■ ACTION ITEM
Report every line below that has the string "begin" in it.

[Data items]
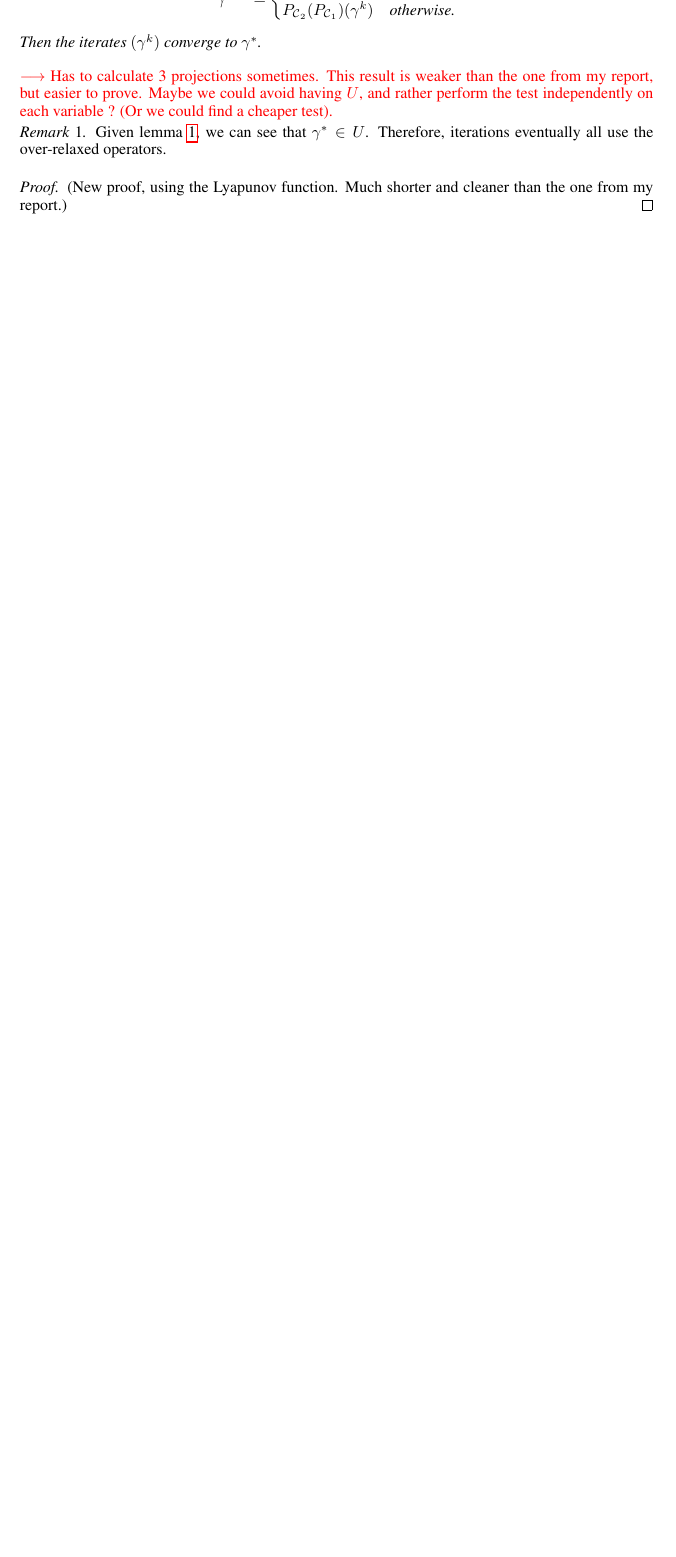
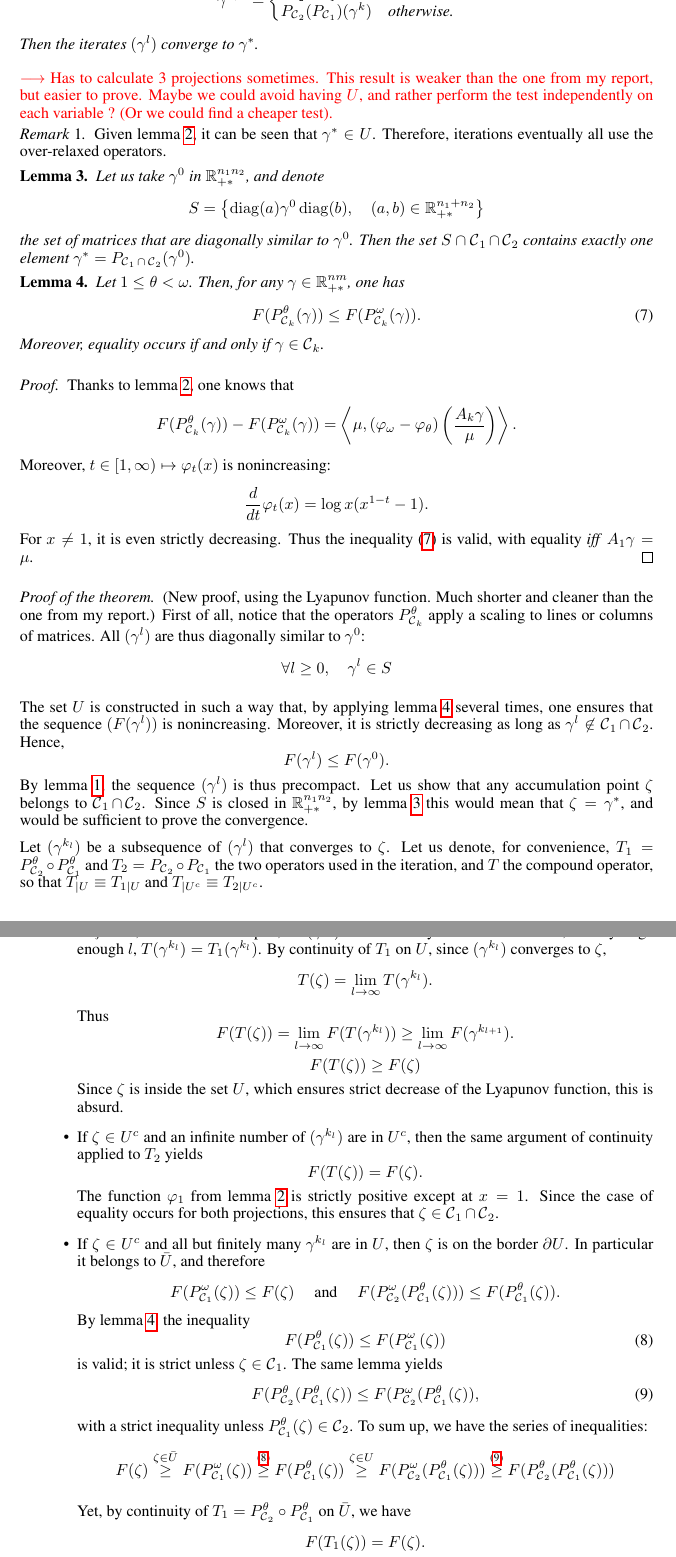
Before and after one commit to athibaul/otml17-overrelaxation, a LaTeX paper (paper.tex): part of page 3 of 3 before the commit and two parts of pages 3 and 4 of 4 after it, the two joined at a grey line, cut so that both start at the same text, the shorter picture padded with empty space. Compiled offline with pdfLaTeX.

Commit message:
Add proof of global convergence

```diff
--- a/paper.tex
+++ b/paper.tex
@@ -188,21 +197,116 @@ Thus, calculating the decrease in value of the function $F$ is relatively cheap
 	\end{equation}
 	Set the initial value $\gamma^0 = e^{-c/\epsilon}$, and iterate:
 	\begin{align*}
-	\gamma^{k+1} =
+	\gamma^{l+1} =
 	\begin{cases}
-	P^\theta_{\Ccal_2}(P^\theta_{\Ccal_1}(\gamma^k)) & \text{if } \gamma \in U \\
+	P^\theta_{\Ccal_2}(P^\theta_{\Ccal_1}(\gamma^l)) & \text{if } \gamma \in U \\
 	P_{\Ccal_2}(P_{\Ccal_1})(\gamma^k) & \text{otherwise.}
 	\end{cases}
 	\end{align*}
-	Then the iterates $(\gamma^k)$ converge to $\gamma^*$.
+	Then the iterates $(\gamma^l)$ converge to $\gamma^*$.
 \end{theorem}
 {\color{red} $\longrightarrow$ Has to calculate 3 projections sometimes. This result is weaker than the one from my report, but easier to prove. Maybe we could avoid having $U$, and rather perform the test independently on each variable ? (Or we could find a cheaper test).}
 \begin{remark}
-	Given lemma \ref{lemma:lyapunov_decrease}, we can see that $\gamma^* \in U$. Therefore, iterations eventually all use the over-relaxed operators.
+	Given lemma \ref{lemma:lyapunov_decrease}, it can be seen that $\gamma^* \in U$. Therefore, iterations eventually all use the over-relaxed operators.
 \end{remark}
 
+\begin{lemma}
+	\label{lemma:trivial_intersection}
+	Let us take $\gamma^0$ in $\IR_{+*}^{n_1 n_2}$,
+	and denote
+	\[
+	S = \left\{
+	\diag(a) \gamma^0 \diag(b),\quad
+	(a,b) \in \IR_{+*}^{n_1 + n_2}
+	\right\}
+	\]
+	the set of matrices that are diagonally similar to $\gamma^0$.
+	Then the set $S \cap \Ccal_1 \cap \Ccal_2$ contains exactly one element $\gamma^* = P_{\Ccal_1 \cap \Ccal_2}(\gamma^0)$.
+\end{lemma}
+
+\begin{lemma}\label{lemma:F_P_theta}
+	Let $1\le \theta < \omega$. Then, for any $\gamma \in \IR_{+*}^{nm}$, one has
+	\begin{equation}\label{eq:F_P_theta}
+	F(P^\theta_{\Ccal_k}(\gamma)) \le F(P^\omega_{\Ccal_k}(\gamma)).
+	\end{equation}
+	Moreover, equality occurs if and only if $\gamma \in \Ccal_k$.
+\end{lemma}
 \begin{proof}
+	Thanks to lemma \ref{lemma:lyapunov_decrease}, one knows that
+	\[
+	F(P^\theta_{\Ccal_k}(\gamma)) - F(P^\omega_{\Ccal_k}(\gamma))
+	= \scal{\mu}{(\varphi_\omega - \varphi_\theta) \left( \frac{A_k \gamma}{\mu} \right) } .
+	\]
+	Moreover, $t \in [1,\infty) \mapsto \varphi_t(x)$ is nonincreasing:
+	\[
+	\frac{d}{dt} \varphi_t(x) = \log x (x^{1-t} - 1).
+	\]
+	For $x\neq 1$, it is even strictly decreasing.
+	Thus the inequality (\ref{eq:F_P_theta}) is valid, with equality \emph{iff} $A_1 \gamma = \mu$.
+\end{proof}
+
+\begin{proof}[Proof of the theorem]
 	(New proof, using the Lyapunov function. Much shorter and cleaner than the one from my report.)
+	First of all, notice that the operators $P_{\Ccal_k}^\theta$ apply a scaling to lines or columns of matrices. All $(\gamma^l)$ are thus diagonally similar to $\gamma^0$:
+	\[
+	\forall l\ge0,\quad \gamma^l \in S
+	\]
+
+	The set $U$ is constructed in such a way that, by applying lemma \ref{lemma:F_P_theta} several times, one ensures that the sequence $(F(\gamma^l))$ is nonincreasing. Moreover, it is strictly decreasing as long as $\gamma^l \not \in \Ccal_1 \cap \Ccal_2$.
+	Hence,
+	\[
+	F(\gamma^l) \le F(\gamma^0).
+	\]
+	By lemma \ref{lemma:KL_compact}, the sequence $(\gamma^l)$ is thus precompact. Let us show that any accumulation point $\zeta$ belongs to $\Ccal_1 \cap \Ccal_2$. Since $S$ is closed in $\IR_{+*}^{n_1 n_2}$, by lemma \ref{lemma:trivial_intersection} this would mean that $\zeta = \gamma^*$, and would be sufficient to prove the convergence.
+
+	Let $(\gamma^{k_l})$ be a subsequence of $(\gamma^l)$ that converges to $\zeta$.
+	Let us denote, for convenience, $T_1 = P_{\Ccal_2}^\theta \circ P_{\Ccal_1}^\theta$ and $T_2 = P_{\Ccal_2} \circ P_{\Ccal_1}$ the two operators used in the iteration, and $T$ the compound operator, so that $T_{|U} \equiv T_{1|U}$ and $T_{|U^c} \equiv T_{2|U^c}$.
+	\begin{itemize}
+		\item If $\zeta \in U$, then since $U$ is open, all $(\gamma^{k_l})$ are eventually in $U$ as well.
+		Thus, for any large enough $l$, $ T(\gamma^{k_l}) = T_1(\gamma^{k_l}) $. By continuity of $T_1$ on $U$, since $(\gamma^{k_l})$ converges to $\zeta$,
+		\[T(\zeta) = \lim_{l\rightarrow \infty} T(\gamma^{k_l}).\] Thus
+		 \[F(T(\zeta)) = \lim_{l \rightarrow \infty} F(T(\gamma^{k_l})) \ge \lim_{l\rightarrow \infty} F(\gamma^{k_{l+1}}) .\]
+		 \[
+		 F(T(\zeta)) \ge F(\zeta)
+		 \] Since $\zeta$ is inside the set $U$, which ensures strict decrease of the Lyapunov function, this is absurd.
+		 \item If $\zeta \in U^c$ and an infinite number of $(\gamma^{k_l})$ are in $U^c$, then the same argument of continuity applied to $T_2$ yields
+		 \[
+		 F(T(\zeta)) = F(\zeta).
+		 \]
+		 The function $\varphi_1$ from lemma \ref{lemma:lyapunov_decrease} is strictly positive except at $x=1$. Since the case of equality occurs for both projections, this ensures that $\zeta \in \Ccal_1 \cap \Ccal_2$.
+
+		 \item If $\zeta \in U^c$ and all but finitely many $\gamma^{k_l}$ are in $U$, then $\zeta$ is on the border $\partial U$. In particular it belongs to $\bar{U}$, and therefore
+		 \[
+		 F(P^\omega_{\Ccal_1}(\zeta)) \le F(\zeta) \quad
+		 \text{ and } \quad
+		 F(P^\omega_{\Ccal_2}(P^\theta_{\Ccal_1}(\zeta))) \le F(P^\theta_{\Ccal_1}(\zeta)).
+		 \]
+		 By lemma \ref{lemma:F_P_theta}, the inequality \begin{equation} \label{eq:ineq1}
+		 F(P_{\Ccal_1}^\theta(\zeta)) \le F(P_{\Ccal_1}^\omega(\zeta)) \end{equation}
+		 is valid; it is strict unless $\zeta \in \Ccal_1$.
+		 The same lemma yields
+		 \begin{equation} \label{eq:ineq2}
+		 F(P_{\Ccal_2}^\theta(P_{\Ccal_1}^\theta(\zeta)) \le F(P_{\Ccal_2}^\omega(P_{\Ccal_1}^\theta(\zeta)), \end{equation}
+		 with a strict inequality unless $P_{\Ccal_1}^\theta(\zeta) \in \Ccal_2$.
+		 To sum up, we have the series of inequalities:
+		 \[
+		 F(\zeta)
+		 \overset{\zeta \in \bar{U}}{\ge}
+		 F(P^\omega_{\Ccal_1}(\zeta))
+		 \overset{\text{(\ref{eq:ineq1})}}{\ge}
+		 F(P^\theta_{\Ccal_1}(\zeta))
+		 \overset{\zeta \in U}{\ge}
+		 F(P_{\Ccal_2}^\omega(P_{\Ccal_1}^\theta(\zeta)))
+		 \overset{\text{(\ref{eq:ineq2})}}{\ge}
+		 F(P_{\Ccal_2}^\theta(P_{\Ccal_1}^\theta(\zeta)))
+		 \]
+
+		 Yet, by continuity of $T_1 = P_{\Ccal_2}^\theta \circ P_{\Ccal_1}^\theta $ on $\bar{U}$, we have
+		 \[
+		 F(T_1(\zeta)) = F(\zeta).
+		 \]
+		 Thus both (\ref{eq:ineq1}) and (\ref{eq:ineq2}) fall in the case of equality, which means $\zeta \in \Ccal_1$ and $P^\theta_{\Ccal_1}(\zeta) = \zeta \in \Ccal_2$.
+	\end{itemize}
 \end{proof}
 
 
```
Also changed, not shown: paper.tex (37 more changed lines).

■ EXPECTED ANSWER
 	\begin{align*}
 	\begin{cases}
 \begin{remark}
+\begin{lemma}
+\begin{lemma}\label{lemma:F_P_theta}
+	\begin{equation}\label{eq:F_P_theta}
 \begin{proof}
+\begin{proof}[Proof of the theorem]
+	\begin{itemize}
+		 By lemma \ref{lemma:F_P_theta}, the inequality \begin{equation} \label{eq:ineq1}
+		 \begin{equation} \label{eq:ineq2}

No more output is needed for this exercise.